- **AIM OF THE TASK**: From start to end, write out the following data exactly, apart from its images.

-------- SOURCE MATERIAL --------

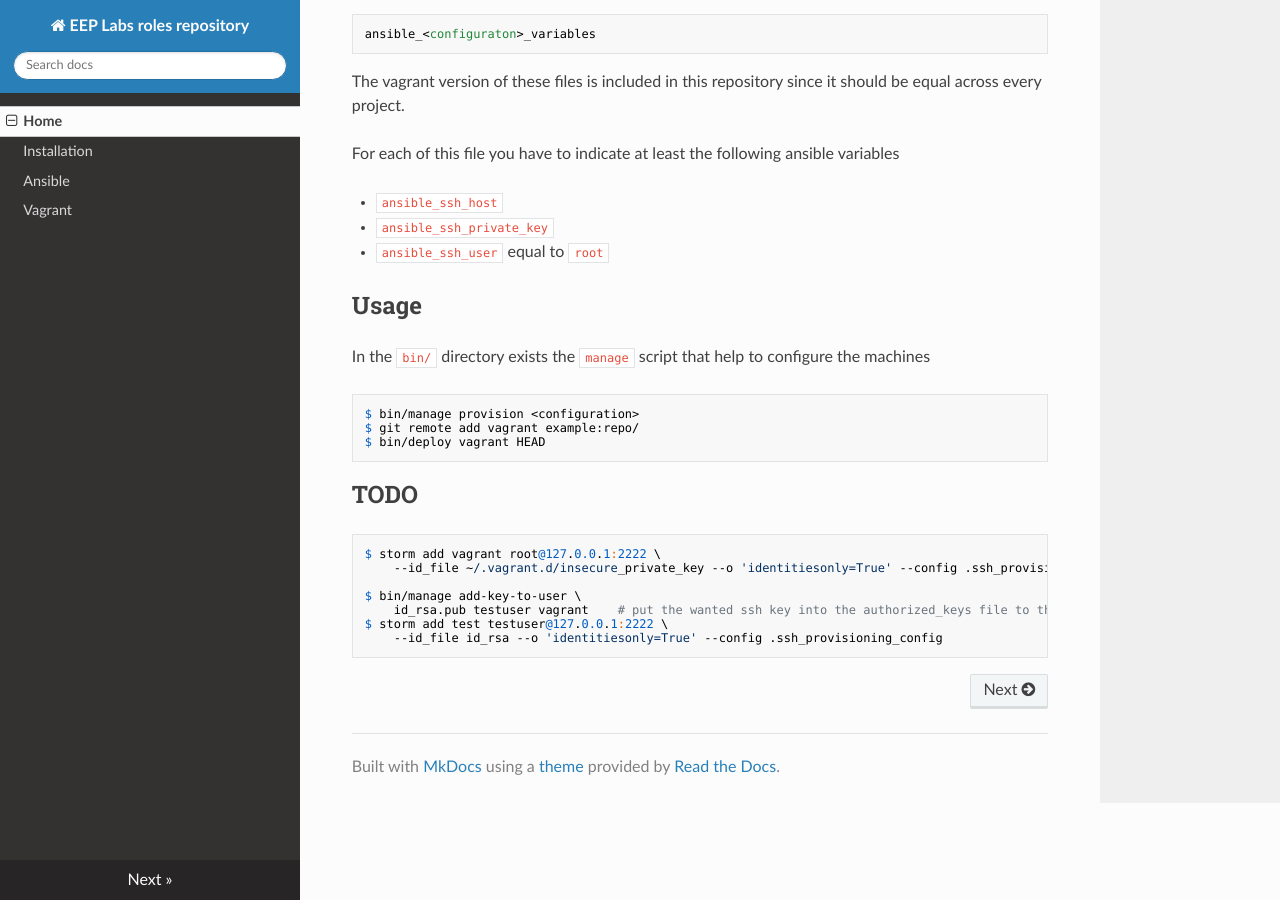
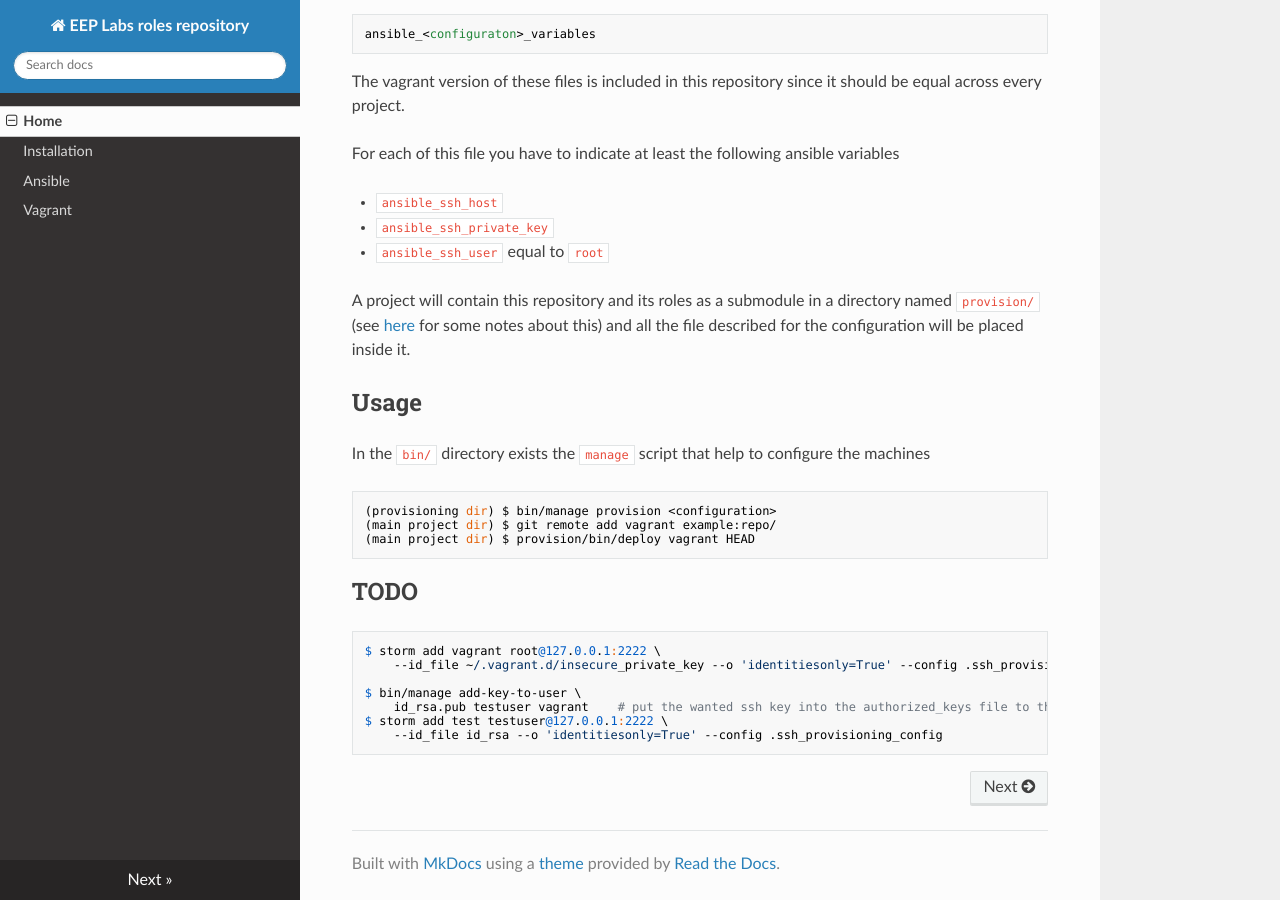
Before and after one commit to EEP-Labs/ansible-roles-repository, an MkDocs documentation site: the page built from docs/index.md, in a window 1280 px wide and 900 px high, scrolled down 629 px. Built offline with MkDocs 1.6.1, drawn with Linux system fonts in a browser that asks for light colours; nearby versions of some CDN libraries; old or Windows-style settings are respelled for this version of MkDocs.

Commit message:
Explain a little bit realistically how to configure a project.

```diff
--- a/docs/index.md
+++ b/docs/index.md
@@ -30,14 +30,18 @@ For each of this file you have to indicate at least the following ansible variab
  * ``ansible_ssh_private_key``
  * ``ansible_ssh_user`` equal to ``root``
 
+A project will contain this repository and its roles as a submodule in a directory named ``provision/``
+(see [here](installation.md) for some notes about this)
+and all the file described for the configuration will be placed inside it.
+
 Usage
 -----
 
 In the ``bin/`` directory exists the ``manage`` script that help to configure the machines
 
-    $ bin/manage provision <configuration>
-    $ git remote add vagrant example:repo/
-    $ bin/deploy vagrant HEAD
+    (provisioning dir) $ bin/manage provision <configuration>
+    (main project dir) $ git remote add vagrant example:repo/
+    (main project dir) $ provision/bin/deploy vagrant HEAD
 
 TODO
 ----
```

--------

- **OUTPUT FOR THIS EXERCISE**:
Before and after one commit to EEP-Labs/ansible-roles-repository, an MkDocs documentation site: the page built from docs/index.md, in a window 1280 px wide and 900 px high, scrolled down 629 px. Built offline with MkDocs 1.6.1, drawn with Linux system fonts in a browser that asks for light colours; nearby versions of some CDN libraries; old or Windows-style settings are respelled for this version of MkDocs.

Commit message:
Explain a little bit realistically how to configure a project.

```diff
--- a/docs/index.md
+++ b/docs/index.md
@@ -30,14 +30,18 @@ For each of this file you have to indicate at least the following ansible variab
  * ``ansible_ssh_private_key``
  * ``ansible_ssh_user`` equal to ``root``
 
+A project will contain this repository and its roles as a submodule in a directory named ``provision/``
+(see [here](installation.md) for some notes about this)
+and all the file described for the configuration will be placed inside it.
+
 Usage
 -----
 
 In the ``bin/`` directory exists the ``manage`` script that help to configure the machines
 
-    $ bin/manage provision <configuration>
-    $ git remote add vagrant example:repo/
-    $ bin/deploy vagrant HEAD
+    (provisioning dir) $ bin/manage provision <configuration>
+    (main project dir) $ git remote add vagrant example:repo/
+    (main project dir) $ provision/bin/deploy vagrant HEAD
 
 TODO
 ----
```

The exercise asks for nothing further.